This informative graphic reports between‐individual information where a vertical line—with dashed lines on either side indicating an error band—spans three graphics allowing a student to easily see their score relative to four defined performance categories and, more notably, three relevant score distributions.
This study examines medical student accounts of EHR use during their internal medicine (IM) clerkships and sub-internships during a 5-year time period prior to the new clinical documentation guidelines.
Schools undergoing curricular reform are reconsidering the optimal timing of Step 1. This study provides a psychometric investigation of the impact on United States Medical Licensing Examination Step 1 scores of changing the timing of Step 1 from after completion of the basic science curricula to after core clerkships.

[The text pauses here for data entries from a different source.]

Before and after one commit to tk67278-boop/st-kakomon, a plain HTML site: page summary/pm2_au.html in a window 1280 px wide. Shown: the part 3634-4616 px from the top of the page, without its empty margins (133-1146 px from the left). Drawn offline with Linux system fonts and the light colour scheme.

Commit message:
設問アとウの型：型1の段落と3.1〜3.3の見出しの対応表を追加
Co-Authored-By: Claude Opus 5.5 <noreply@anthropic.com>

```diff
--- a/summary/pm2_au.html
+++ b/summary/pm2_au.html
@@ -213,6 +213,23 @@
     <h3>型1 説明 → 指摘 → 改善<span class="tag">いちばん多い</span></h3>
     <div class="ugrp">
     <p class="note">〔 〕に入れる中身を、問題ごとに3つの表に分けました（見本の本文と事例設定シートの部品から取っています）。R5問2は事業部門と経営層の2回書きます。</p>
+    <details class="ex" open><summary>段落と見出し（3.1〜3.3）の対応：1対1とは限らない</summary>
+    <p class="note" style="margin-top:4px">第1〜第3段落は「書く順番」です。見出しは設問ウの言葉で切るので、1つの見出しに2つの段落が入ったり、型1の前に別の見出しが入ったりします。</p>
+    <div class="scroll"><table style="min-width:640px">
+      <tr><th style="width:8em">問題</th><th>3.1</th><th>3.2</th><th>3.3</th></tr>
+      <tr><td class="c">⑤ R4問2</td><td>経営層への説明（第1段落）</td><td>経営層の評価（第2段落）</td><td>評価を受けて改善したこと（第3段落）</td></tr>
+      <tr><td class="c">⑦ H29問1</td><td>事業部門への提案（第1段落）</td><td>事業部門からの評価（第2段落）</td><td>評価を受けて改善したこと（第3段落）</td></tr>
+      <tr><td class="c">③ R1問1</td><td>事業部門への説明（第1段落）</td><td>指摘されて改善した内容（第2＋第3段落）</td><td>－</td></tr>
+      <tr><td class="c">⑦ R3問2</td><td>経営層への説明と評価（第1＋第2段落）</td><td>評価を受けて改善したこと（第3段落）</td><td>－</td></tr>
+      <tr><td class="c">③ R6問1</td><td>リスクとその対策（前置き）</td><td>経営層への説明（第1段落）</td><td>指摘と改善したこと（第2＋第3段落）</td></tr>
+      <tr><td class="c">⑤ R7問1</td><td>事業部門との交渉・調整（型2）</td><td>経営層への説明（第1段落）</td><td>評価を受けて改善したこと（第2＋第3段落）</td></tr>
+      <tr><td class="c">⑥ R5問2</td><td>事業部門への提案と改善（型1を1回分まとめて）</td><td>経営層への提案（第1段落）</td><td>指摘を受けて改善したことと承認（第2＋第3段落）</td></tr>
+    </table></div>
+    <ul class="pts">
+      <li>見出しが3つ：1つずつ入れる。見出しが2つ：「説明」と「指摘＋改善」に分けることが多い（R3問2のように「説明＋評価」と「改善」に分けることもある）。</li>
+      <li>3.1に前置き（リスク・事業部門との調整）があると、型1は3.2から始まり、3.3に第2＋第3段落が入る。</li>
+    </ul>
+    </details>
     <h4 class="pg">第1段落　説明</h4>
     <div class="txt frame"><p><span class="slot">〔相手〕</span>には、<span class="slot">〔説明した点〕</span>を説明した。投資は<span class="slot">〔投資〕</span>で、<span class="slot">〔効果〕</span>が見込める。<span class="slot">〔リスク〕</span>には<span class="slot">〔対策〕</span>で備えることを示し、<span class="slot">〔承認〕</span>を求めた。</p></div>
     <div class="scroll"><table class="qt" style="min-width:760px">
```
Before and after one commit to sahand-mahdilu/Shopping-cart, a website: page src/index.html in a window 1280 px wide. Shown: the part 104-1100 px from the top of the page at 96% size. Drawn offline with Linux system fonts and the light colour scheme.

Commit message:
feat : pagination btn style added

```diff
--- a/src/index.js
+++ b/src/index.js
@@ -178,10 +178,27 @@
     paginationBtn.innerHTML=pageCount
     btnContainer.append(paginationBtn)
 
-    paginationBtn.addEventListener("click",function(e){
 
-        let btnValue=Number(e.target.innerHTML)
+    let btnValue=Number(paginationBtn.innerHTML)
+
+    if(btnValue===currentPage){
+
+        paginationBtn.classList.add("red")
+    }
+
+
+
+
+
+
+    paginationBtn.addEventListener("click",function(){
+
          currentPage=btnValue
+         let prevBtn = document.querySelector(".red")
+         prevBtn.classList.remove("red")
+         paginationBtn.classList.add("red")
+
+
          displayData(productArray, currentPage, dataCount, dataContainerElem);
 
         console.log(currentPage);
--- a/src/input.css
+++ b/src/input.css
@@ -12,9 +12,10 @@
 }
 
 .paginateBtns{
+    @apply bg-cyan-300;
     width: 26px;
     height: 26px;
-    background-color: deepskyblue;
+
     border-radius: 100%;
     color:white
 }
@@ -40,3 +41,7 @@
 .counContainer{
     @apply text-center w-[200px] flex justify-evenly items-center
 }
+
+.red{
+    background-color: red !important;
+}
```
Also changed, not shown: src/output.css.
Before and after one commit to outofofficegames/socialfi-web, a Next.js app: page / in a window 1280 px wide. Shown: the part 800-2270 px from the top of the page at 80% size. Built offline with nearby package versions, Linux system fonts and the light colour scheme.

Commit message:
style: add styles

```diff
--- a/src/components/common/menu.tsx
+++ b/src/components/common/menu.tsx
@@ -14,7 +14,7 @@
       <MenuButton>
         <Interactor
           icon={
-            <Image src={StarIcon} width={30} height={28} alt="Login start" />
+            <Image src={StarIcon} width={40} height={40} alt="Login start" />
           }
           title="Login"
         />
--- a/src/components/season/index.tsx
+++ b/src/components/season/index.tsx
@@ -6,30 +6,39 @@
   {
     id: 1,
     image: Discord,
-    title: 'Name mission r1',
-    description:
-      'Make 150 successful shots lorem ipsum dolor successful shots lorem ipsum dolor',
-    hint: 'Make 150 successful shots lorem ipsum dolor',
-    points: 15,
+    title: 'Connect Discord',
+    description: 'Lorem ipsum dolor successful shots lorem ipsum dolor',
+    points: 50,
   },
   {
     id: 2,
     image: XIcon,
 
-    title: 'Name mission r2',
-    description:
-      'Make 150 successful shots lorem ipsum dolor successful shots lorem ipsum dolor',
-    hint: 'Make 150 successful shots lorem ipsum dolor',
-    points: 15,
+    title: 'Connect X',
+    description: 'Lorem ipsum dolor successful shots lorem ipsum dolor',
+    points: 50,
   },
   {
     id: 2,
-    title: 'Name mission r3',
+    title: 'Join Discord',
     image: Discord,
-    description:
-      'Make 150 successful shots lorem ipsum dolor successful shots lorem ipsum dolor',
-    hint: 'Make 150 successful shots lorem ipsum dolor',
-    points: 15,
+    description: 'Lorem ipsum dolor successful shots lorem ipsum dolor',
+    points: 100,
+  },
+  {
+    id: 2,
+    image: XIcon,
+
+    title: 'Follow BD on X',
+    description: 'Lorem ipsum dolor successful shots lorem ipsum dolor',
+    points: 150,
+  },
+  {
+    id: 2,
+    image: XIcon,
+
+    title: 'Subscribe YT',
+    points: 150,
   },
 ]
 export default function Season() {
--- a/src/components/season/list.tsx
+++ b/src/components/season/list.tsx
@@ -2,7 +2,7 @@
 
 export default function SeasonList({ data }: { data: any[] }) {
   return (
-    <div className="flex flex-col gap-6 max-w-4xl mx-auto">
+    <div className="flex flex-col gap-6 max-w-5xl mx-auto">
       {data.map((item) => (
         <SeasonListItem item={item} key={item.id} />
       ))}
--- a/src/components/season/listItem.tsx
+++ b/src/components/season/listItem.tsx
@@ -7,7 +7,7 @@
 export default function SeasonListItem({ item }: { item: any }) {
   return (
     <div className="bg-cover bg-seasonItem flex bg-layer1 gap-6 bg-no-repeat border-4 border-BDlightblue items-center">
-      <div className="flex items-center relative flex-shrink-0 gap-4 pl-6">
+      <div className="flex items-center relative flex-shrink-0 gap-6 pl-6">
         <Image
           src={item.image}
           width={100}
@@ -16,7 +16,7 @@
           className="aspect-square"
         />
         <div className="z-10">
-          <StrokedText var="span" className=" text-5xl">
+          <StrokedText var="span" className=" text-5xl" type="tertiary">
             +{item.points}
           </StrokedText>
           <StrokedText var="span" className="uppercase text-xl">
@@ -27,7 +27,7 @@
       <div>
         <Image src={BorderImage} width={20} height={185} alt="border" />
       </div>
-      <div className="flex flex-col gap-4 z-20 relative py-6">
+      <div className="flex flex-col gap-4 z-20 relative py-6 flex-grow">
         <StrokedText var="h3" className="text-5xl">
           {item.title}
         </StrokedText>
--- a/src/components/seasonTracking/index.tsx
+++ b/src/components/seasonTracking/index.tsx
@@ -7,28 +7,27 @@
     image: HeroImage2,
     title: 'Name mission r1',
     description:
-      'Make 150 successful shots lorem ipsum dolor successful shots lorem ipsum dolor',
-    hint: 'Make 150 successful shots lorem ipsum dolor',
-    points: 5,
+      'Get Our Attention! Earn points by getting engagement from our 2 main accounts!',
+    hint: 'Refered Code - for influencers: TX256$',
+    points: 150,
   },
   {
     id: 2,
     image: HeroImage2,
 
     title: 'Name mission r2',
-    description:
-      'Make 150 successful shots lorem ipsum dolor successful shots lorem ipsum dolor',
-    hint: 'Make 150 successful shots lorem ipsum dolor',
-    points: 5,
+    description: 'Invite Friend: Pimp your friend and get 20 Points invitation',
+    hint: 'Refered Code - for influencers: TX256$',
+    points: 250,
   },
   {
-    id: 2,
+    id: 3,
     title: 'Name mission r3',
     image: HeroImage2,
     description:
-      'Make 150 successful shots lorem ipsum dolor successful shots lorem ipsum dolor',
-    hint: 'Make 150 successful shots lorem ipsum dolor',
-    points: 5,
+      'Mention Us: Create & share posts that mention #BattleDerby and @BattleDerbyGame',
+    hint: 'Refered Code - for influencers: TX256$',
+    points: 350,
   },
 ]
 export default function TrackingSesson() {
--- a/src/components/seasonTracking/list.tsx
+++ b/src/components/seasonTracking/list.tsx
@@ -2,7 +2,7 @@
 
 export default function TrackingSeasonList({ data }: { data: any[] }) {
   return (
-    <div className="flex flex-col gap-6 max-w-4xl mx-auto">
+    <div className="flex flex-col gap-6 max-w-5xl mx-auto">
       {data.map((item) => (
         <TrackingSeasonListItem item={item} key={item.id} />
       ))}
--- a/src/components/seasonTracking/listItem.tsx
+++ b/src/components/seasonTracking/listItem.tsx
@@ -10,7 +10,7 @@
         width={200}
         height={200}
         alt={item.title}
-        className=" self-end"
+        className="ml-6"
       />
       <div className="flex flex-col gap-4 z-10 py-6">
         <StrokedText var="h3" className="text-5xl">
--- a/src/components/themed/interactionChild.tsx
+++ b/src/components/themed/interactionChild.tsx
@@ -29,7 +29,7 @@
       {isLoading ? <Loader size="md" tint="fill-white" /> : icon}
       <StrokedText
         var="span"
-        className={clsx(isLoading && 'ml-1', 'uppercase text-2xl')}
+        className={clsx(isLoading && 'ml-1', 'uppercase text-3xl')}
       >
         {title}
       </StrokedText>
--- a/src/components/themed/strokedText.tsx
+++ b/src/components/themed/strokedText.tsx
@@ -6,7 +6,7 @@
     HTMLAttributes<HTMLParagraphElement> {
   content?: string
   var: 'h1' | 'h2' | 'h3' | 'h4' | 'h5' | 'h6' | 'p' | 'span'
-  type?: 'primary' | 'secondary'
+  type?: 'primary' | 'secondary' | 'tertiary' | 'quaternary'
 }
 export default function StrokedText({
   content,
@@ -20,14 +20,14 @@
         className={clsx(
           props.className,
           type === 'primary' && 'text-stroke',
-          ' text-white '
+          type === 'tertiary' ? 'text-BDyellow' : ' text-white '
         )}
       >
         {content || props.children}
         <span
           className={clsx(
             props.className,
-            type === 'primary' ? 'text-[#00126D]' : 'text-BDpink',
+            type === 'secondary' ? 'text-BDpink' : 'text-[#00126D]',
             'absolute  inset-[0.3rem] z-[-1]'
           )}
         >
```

This article briefly reviews the aspects of validity that researchers should consider when using surveys. It then focuses on factor analysis, a statistical method that can be used to collect an important type of validity evidence.
The United States Medical Licensing Examination Step 2 Clinical Skills (CS) exam uses physician raters to evaluate patient notes written by examinees. In this Invited Commentary, the authors describe the ways in which the Step 2 CS exam could benefit from adopting a computer-assisted scoring approach that combines physician raters’ judgments with computer-generated scores based on natural language processing (NLP).
This paper provides results on a form of adaptive testing that is used frequently in intelligence testing. In these tests, items are presented in order of increasing difficulty. The presentation of items is adaptive in the sense that a session is discontinued once a test taker produces a certain number of incorrect responses in sequence, with subsequent (not observed) responses commonly scored as wrong.
Smoothing techniques are designed to improve the accuracy of equating functions. The main purpose of this study is to compare seven model selection strategies for choosing the smoothing parameter (C) for polynomial loglinear presmoothing and one procedure for model selection in cubic spline postsmoothing for mixed‐format pseudo tests under the random groups design.